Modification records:
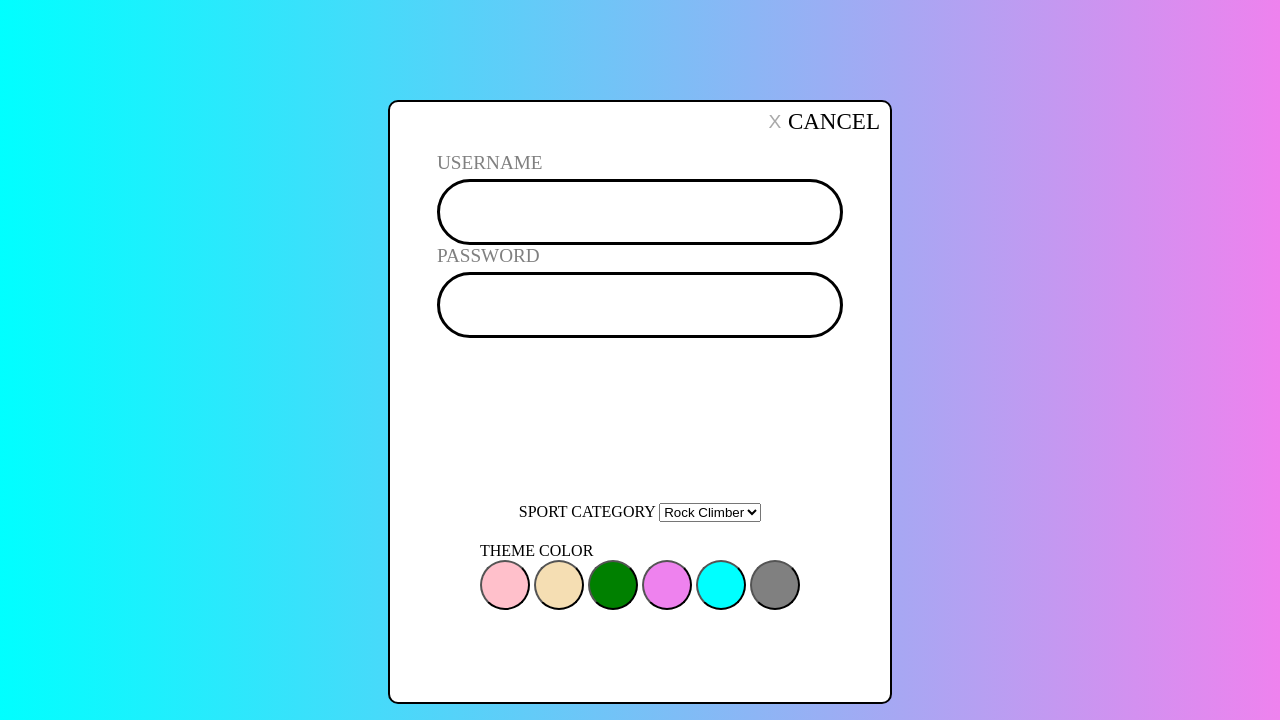
Repository: zRush1202/LoginPage-demo
Page: dom/exercise/login.html
The author's editor kept a copy of each file at every save. The page is drawn from the files as they stood at one save, then again after the next save.
The browser window is 1280 px wide. The pictures show the whole page.

Above is the page before, as saved 2023-09-17 09:41:55.

After the next save:
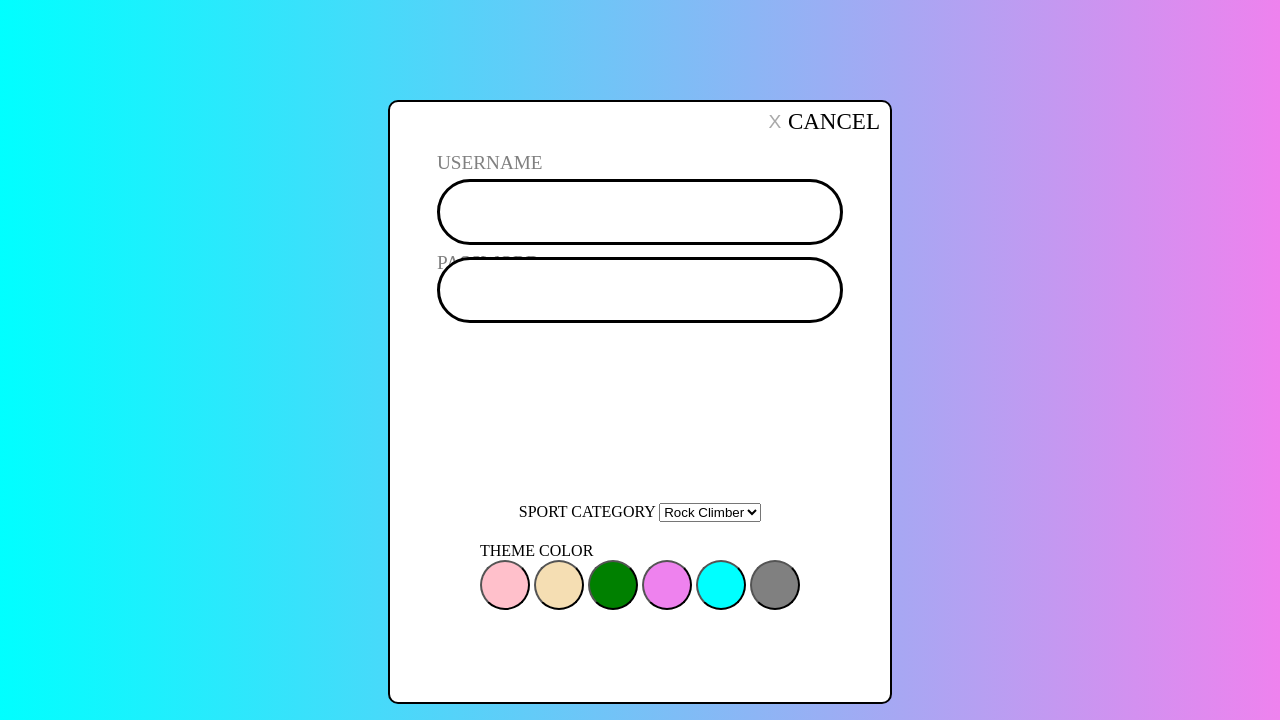
Saved 32 s later.
--- a/dom/exercise/login.css
+++ b/dom/exercise/login.css
@@ -64,7 +64,10 @@
     color: gray;
 }
 
-
+.pass, .pa {
+    position: absolute;
+    top: 100px;
+}
 
 
 

After the save that followed:
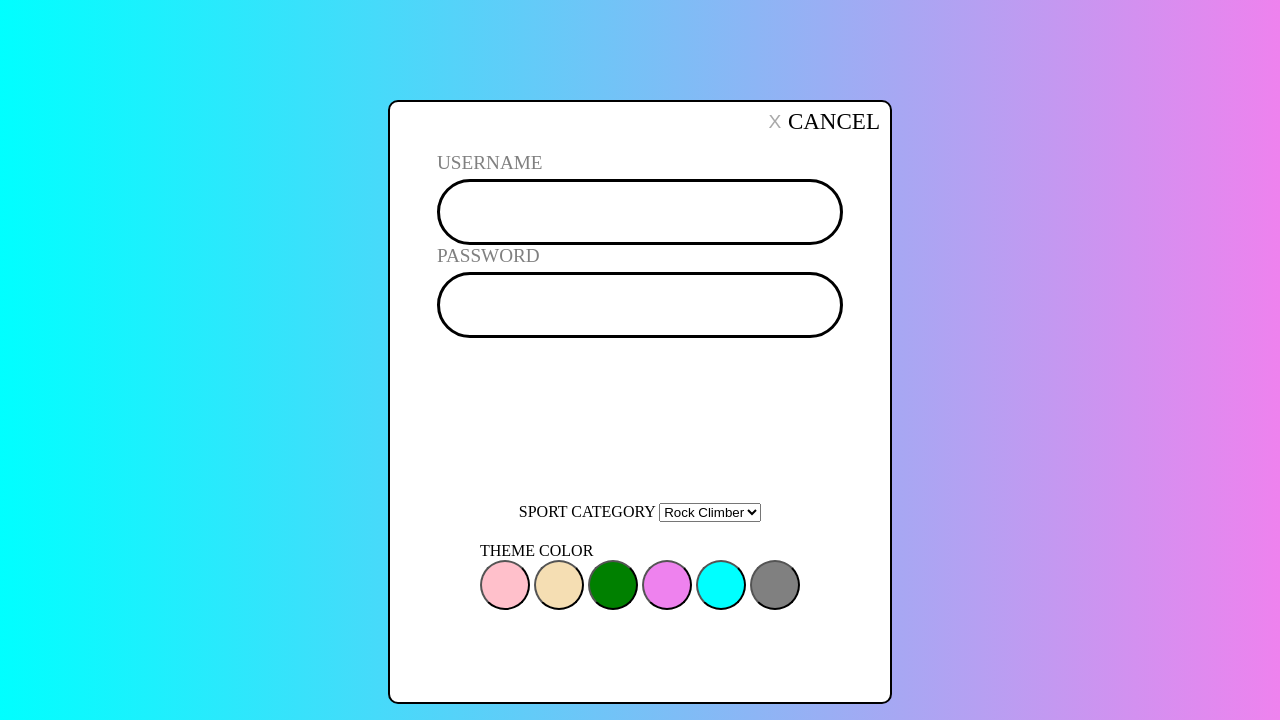
Saved 43 s later.
--- a/dom/exercise/login.css
+++ b/dom/exercise/login.css
@@ -64,12 +64,10 @@
     color: gray;
 }
 
-.pass, .pa {
-    position: absolute;
-    top: 100px;
+.tk {
+    position: relative;
+    bottom: 10px;
 }
-
-
 
 .tk {
     position: absolute;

# ASSIGNMENT
Write only the number of lines in the entries that contain the word "absolute".

# ANSWER TO THIS PROBLEM
3